◆ **What needs to be done**: Go through the entries below and pick out every line with "topnav".

◆ **Data to examine**:
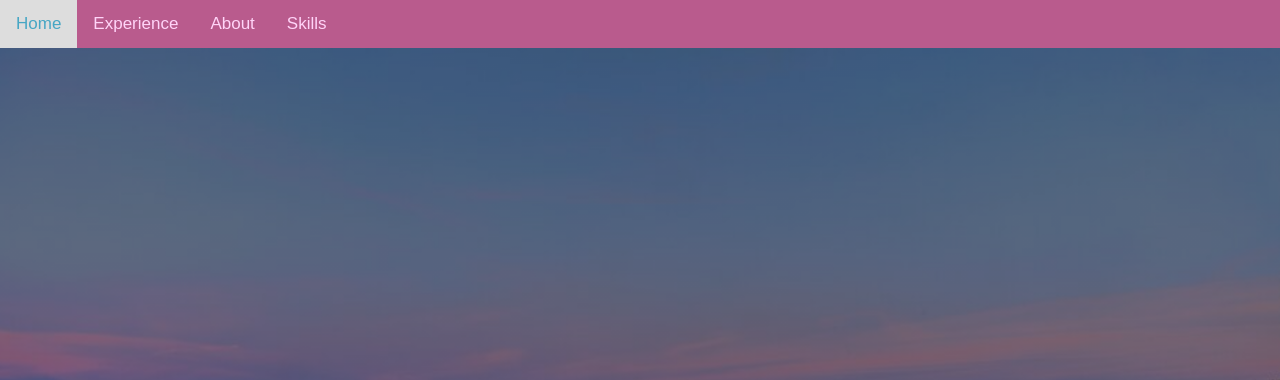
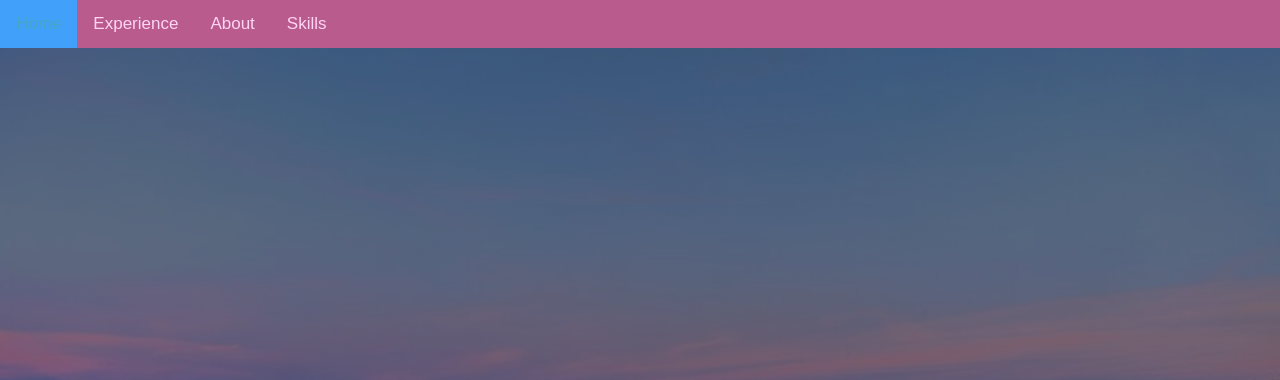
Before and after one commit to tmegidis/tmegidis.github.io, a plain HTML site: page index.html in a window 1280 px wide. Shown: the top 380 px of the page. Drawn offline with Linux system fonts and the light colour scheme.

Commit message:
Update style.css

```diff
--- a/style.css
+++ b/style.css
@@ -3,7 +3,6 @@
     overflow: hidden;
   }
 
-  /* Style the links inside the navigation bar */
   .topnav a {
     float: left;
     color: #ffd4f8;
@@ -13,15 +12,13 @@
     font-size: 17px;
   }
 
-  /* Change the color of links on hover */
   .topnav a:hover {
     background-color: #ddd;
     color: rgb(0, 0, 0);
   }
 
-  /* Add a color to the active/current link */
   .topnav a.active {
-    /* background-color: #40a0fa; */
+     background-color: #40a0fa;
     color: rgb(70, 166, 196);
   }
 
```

◆ **Task output**:
   .topnav a {
   .topnav a:hover {
   .topnav a.active {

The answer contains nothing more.